Each line of the records below that holds "what" should be copied out.

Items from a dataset

== Segment start ==

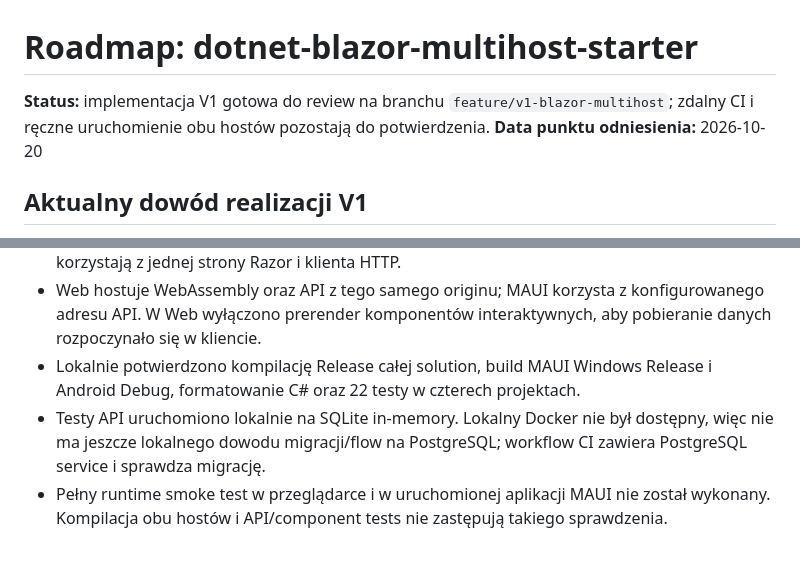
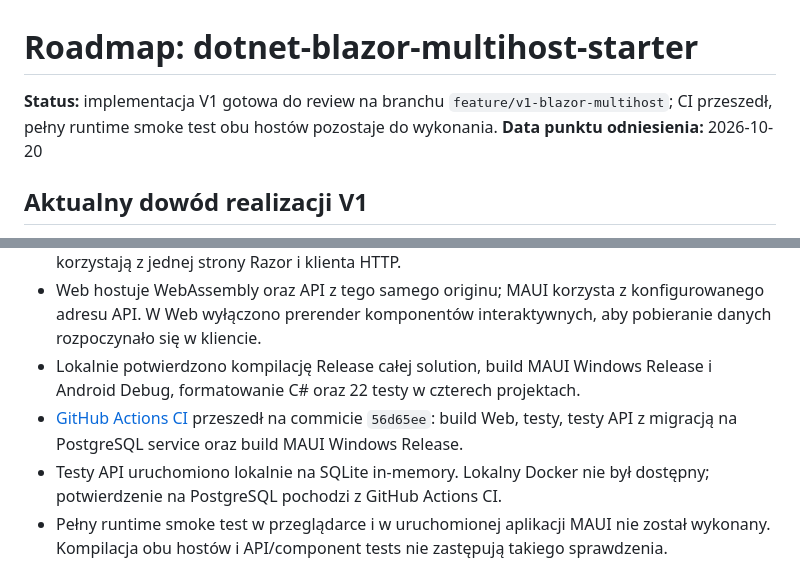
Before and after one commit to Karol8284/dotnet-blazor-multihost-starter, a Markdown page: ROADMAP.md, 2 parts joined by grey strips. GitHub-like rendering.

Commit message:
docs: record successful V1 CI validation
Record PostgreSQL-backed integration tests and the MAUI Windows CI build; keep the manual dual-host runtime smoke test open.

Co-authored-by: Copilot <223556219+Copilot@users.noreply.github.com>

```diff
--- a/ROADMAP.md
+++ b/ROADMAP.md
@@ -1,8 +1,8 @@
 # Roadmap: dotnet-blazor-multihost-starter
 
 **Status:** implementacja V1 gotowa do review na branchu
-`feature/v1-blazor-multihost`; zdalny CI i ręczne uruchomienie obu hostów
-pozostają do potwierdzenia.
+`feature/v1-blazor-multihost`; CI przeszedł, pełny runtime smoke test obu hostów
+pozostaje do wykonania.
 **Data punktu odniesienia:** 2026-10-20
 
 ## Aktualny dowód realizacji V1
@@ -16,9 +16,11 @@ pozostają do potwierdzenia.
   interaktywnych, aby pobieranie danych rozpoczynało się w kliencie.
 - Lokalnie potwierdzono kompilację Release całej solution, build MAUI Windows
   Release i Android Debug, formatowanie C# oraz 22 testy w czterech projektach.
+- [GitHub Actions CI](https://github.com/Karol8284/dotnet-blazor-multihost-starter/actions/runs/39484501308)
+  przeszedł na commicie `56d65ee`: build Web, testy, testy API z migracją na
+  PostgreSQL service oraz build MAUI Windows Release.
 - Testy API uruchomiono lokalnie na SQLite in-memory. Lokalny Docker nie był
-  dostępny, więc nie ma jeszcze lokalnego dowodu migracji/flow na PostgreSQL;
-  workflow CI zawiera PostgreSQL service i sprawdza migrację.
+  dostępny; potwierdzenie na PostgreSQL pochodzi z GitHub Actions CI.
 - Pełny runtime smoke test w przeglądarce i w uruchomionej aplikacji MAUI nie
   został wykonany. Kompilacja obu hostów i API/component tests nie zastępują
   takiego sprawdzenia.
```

== Segment end ==
== Segment start ==

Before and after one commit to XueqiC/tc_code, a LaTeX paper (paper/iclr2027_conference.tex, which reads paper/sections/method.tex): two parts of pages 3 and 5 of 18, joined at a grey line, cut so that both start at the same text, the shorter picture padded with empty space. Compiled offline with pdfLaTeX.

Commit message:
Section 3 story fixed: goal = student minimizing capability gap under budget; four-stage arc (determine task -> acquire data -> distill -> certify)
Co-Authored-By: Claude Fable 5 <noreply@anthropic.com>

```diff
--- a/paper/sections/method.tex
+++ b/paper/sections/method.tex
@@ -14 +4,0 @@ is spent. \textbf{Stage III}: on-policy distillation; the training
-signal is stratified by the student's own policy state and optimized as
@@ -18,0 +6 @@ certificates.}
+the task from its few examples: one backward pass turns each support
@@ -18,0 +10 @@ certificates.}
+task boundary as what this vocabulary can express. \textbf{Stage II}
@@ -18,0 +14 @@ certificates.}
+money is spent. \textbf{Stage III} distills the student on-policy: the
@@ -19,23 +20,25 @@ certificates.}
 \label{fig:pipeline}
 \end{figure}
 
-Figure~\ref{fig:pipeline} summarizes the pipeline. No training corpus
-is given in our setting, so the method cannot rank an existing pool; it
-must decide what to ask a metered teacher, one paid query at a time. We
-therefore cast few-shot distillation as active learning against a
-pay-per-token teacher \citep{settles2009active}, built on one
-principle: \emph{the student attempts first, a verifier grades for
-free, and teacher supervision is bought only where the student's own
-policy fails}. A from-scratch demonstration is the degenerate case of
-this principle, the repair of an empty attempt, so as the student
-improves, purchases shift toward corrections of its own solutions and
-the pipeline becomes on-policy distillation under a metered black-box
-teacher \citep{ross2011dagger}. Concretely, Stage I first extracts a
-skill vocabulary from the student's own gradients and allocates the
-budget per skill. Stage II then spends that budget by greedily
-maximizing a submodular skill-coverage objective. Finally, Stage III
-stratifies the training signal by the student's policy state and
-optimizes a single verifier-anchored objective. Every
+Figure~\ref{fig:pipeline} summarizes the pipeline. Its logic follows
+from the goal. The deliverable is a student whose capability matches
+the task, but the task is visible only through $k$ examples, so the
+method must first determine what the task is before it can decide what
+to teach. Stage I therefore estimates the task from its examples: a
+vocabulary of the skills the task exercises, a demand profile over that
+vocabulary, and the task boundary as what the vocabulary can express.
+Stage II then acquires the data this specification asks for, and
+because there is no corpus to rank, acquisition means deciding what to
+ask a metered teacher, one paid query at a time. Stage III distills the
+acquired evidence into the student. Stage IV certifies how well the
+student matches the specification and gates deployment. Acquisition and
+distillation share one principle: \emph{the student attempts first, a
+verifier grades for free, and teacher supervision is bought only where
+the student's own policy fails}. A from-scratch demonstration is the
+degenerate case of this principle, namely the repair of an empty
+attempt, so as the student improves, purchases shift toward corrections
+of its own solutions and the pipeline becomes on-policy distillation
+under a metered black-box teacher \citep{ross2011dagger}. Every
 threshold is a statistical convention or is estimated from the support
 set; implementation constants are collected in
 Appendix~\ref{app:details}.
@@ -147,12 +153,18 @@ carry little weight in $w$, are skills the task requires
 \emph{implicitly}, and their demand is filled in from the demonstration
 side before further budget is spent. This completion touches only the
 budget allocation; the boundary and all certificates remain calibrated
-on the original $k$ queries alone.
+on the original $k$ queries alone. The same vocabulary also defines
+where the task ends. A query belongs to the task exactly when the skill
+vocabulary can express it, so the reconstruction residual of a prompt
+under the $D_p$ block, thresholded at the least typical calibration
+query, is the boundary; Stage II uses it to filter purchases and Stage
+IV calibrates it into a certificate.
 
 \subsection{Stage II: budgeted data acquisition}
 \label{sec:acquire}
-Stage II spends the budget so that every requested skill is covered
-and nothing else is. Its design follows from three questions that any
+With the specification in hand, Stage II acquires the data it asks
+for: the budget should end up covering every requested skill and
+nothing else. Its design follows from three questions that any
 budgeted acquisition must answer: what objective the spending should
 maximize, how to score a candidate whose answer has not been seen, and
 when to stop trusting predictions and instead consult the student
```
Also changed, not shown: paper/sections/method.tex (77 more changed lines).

== Segment end ==

Answer for the task:
+task boundary as what this vocabulary can express. \textbf{Stage II}
-must decide what to ask a metered teacher, one paid query at a time. We
+method must first determine what the task is before it can decide what
+vocabulary, and the task boundary as what the vocabulary can express.
+because there is no corpus to rank, acquisition means deciding what to
 budgeted acquisition must answer: what objective the spending should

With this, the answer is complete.